‘Supernatural Scotland’ is one such tour in which the magic and myths associated with artefacts at the National Museum will be investigated and explored.
As volunteer guide Eleanor Burns says in the promotional video for the ‘Supernatural Scotland’ tours, the aim is to look more closely at the ‘weird’ things in the museum, such as superstitions and religious practices.
One aspect of the tour is looking at witchcraft, and King James VI’s interest in it - indeed, he was an expert on the topic and wrote a book called ‘Demonology’ on the subject of witchcraft. The tour will also explore the legend that when King James returned from a trip to Denmark in Scandinavia, the route back home to Scotland was treacherous and difficult to pass on account of a number of rocks, which are said to have been raised by witches.
Several hundred witchcraft trials were held in Scotland throughout the course of the 16th, 17th and 18th centuries. Scotland allowed the use of torture on suspected witches to get them to confess to their ‘crimes’,
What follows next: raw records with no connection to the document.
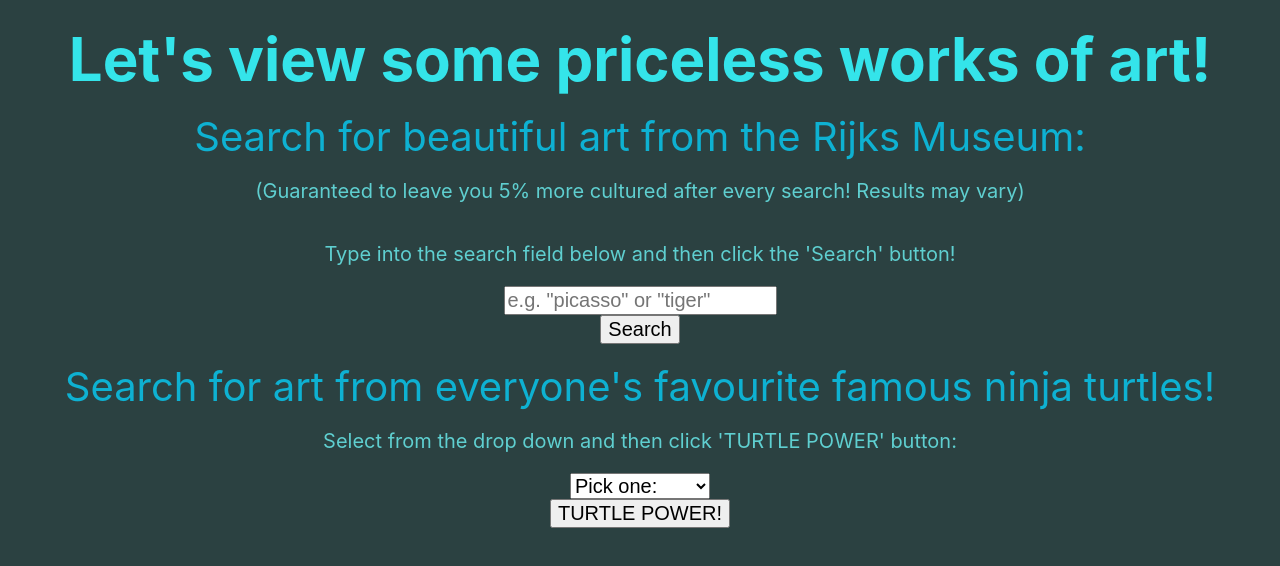
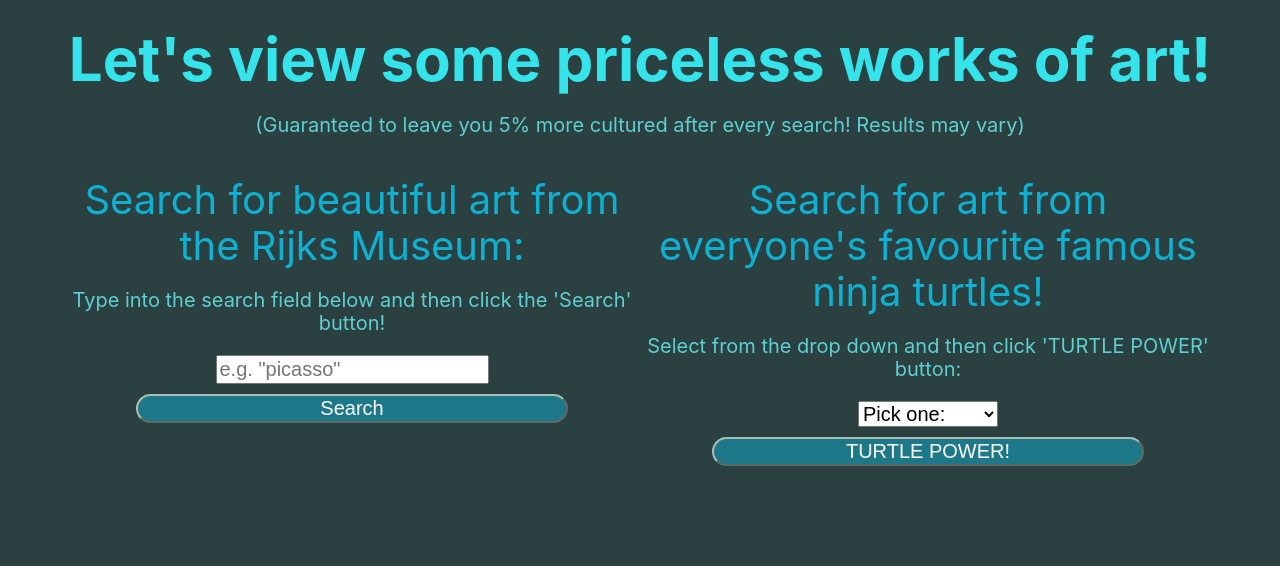
Before and after one commit to matsmckay/project-3-matt-mckay, a React (Create React App) app: page / in a window 1280 px wide. Shown: the top 566 px of the page. Built offline with nearby package versions, Linux system fonts and the light colour scheme.

Commit message:
Updating layout for app

```diff
--- a/src/App.js
+++ b/src/App.js
@@ -21,7 +21,7 @@
       key: `C1So9sXo`,
       format: "json",
       imgonly: true,
-      // culture: "en",
+
       q: userInput,
 
     });
@@ -46,7 +46,7 @@
     const url = new URL(`https://www.rijksmuseum.nl/api/en/collection`);
     e.preventDefault();
     url.search = new URLSearchParams({
-      key: `LvqwJKjT`,
+      key: `C1So9sXo`,
       format: "json",
       imgonly: true,
       q: turtleInput,
@@ -71,15 +71,16 @@
     <div className="App">
       <div className="wrapper">
         <h1>Let's view some priceless works of art!</h1>
-
-        <div >
+        <p>(Guaranteed to leave you 5% more cultured after every search! Results may vary)</p>
+        <div className='searchContainer'>
+          <div className='inputContainer'>
             <FormUserInput
               handleChange={handleChange}
               searchArt={searchArt}
               userInput={userInput}
               searchError={searchError}
             />
-        </div>
+
             <div className="imageFlex">
               {artSearch.map((artwork) => {
                 return (
@@ -92,14 +93,13 @@
                 );
               })}
             </div>
-        {/* END .imageFlex */}
-        <div>
+          </div>
+          <div className='dropDownContainer'>
             <FormDropDown
               handleDropChange={handleDropChange}
               turtleInput={turtleInput}
               searchTurtle={searchTurtle}
             />
-        </div>
             <div className="imageFlex">
               {artistSearch.map((turtleArt) => {
                 return (
@@ -112,6 +112,10 @@
                 );
               })}
             </div>
+          </div>
+        </div>
+        {/* END .imageFlex */}
+
         {/* END .imageFlex */}
 
       </div>
--- a/src/FormDropDown.js
+++ b/src/FormDropDown.js
@@ -5,6 +5,7 @@
             <p>Select from the drop down and then click 'TURTLE POWER' button:</p>
             <select
                 id="favTMNTArtist"
+                class="input"
                 name="favTMNTArtist"
                 onChange={handleDropChange}
                 value={turtleInput}
@@ -16,7 +17,7 @@
                 <option value="raphael">Raphael</option>
                 <option value="donatello">Donatello</option>
             </select>
-            <button type="submit">TURTLE POWER!</button>
+            <button className="button" type="submit">TURTLE POWER!</button>
         </form>
     )
 }
--- a/src/FormUserInput.js
+++ b/src/FormUserInput.js
@@ -3,14 +3,13 @@
         <div>
             <form onSubmit={searchArt}>
                 <label className="labelSearch" htmlFor="userSearch">Search for beautiful art from the Rijks Museum: </label>
-                <p>(Guaranteed to leave you 5% more cultured after every search! Results may vary)</p>
                 <p>Type into the search field below and then click the 'Search' button!</p>
                 <input
                     onChange={handleChange}
                     type="text"
                     id="userSearch"
                     value={userInput}
-                    placeholder={`e.g. "picasso" or "tiger"`}
+                    placeholder={`e.g. "picasso"`}
                     className="input"
                     required
                 />
--- a/src/sass/App.scss
+++ b/src/sass/App.scss
@@ -280,12 +280,24 @@
   display: flex;
   flex-direction: column;
   align-items: center;
+  margin: 0 auto;
+  padding: 0 auto;
 }
 
 label {
   padding-top: 20px;
   font-size: 2rem;
   color: #0EB1D2;
+}
+
+.searchContainer {
+  display: flex;
+}
+
+.inputContainer, .dropDownContainer {
+  display: flex;
+  flex-direction: column;
+  width: 50%;
 }
 
 .imageFlex {
@@ -301,7 +313,7 @@
 
 .imgFlex {
   background: #8AB9B5;
-  width: 40%;
+  width: 95%;
   border: 30px groove black;
   margin: 10px;
   padding: 10px;
@@ -315,10 +327,11 @@
 }
 
 h2 {
-  font-size: 1.2rem;
-  border: 10px ridge #34E4EA;
+  font-size: .9rem;
+  // border: 10px ridge #34E4EA;
   background: #1D798A;
   margin: 0 auto;
+  margin-bottom: 10px;
 
 }
 
@@ -330,9 +343,14 @@
   color: #A9BEB2;
 }
 
-// button {
-//   margin: 10px 0 25px 0;
-// }
+button {
+  margin: 10px 0 25px 0;
+  width: 75%;
+  border-radius: 15px;
+  background-color: #1D798A;
+  color: white;
+  border-color:#A9BEB2;
+}
 
 .btn {
   background: transparent;
@@ -357,29 +375,23 @@
   align-items: center;
 }
 
-// input#userSearch.input {
-//   width: 25%;
-// }
-
-@media (max-width: 1100px) {
-  .imgFlex {
-    width: 45%;
-  }
-}
-
 @media (max-width: 850px) {
   .imgFlex {
-    width: 100%;
+    width: 90%;
   }
 }
 
 @media (max-width: 516px) {
+  form {
+    width: 85%;
+  }
+
   h1 {
-    font-size: 2.7rem;
+    font-size: 2.2rem;
   }
 
   label {
-    font-size: 1.8rem;
+    font-size: 1.4rem;
   }
 }
 
@@ -390,6 +402,10 @@
 
   label {
     font-size: 1.6rem;
+  }
+
+  .input {
+    width: 100%;
   }
 }
 
```
Lines whose indentation alone changed are shown as unchanged.
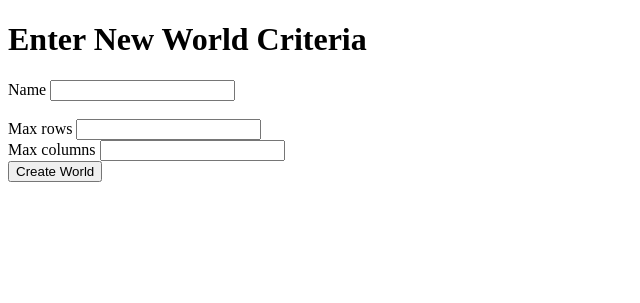
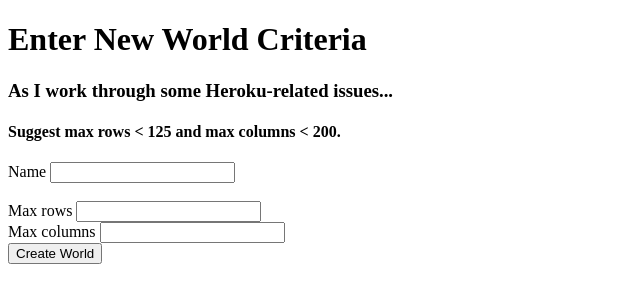
Before and after one commit to typhaon/myworld, a Rails app: page /worlds/new in a window 1280 px wide. Shown: the top 303 px of the page, without its empty margins (0-640 px from the left). Run offline with Rails 7, Linux system fonts and the light colour scheme; some libraries are stand-ins or nearby versions.

Commit message:
Heroku warnings.

```diff
--- a/app/views/worlds/new.html.erb
+++ b/app/views/worlds/new.html.erb
@@ -3,7 +3,8 @@
 
 
 <h1>Enter New World Criteria</h1>
-
+<h3>As I work through some Heroku-related issues...</h3>
+<h4>Suggest max rows < 125  and max columns < 200.</h4>
 <%= form_for @world do |f| %>
   <% if @world.errors.any? %>
     <ul>
```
Torture instruments, such as the ‘boot’ (an iron boot-shaped instrument put on the foot and heated up) and thumbscrews, which are on display in the museum, were used to try and force confessions out of people suspected of witchcraft.
The last witch to be executed in Scotland was in Dornoch, in 1723, and was accused of having turned her daughter into a pony.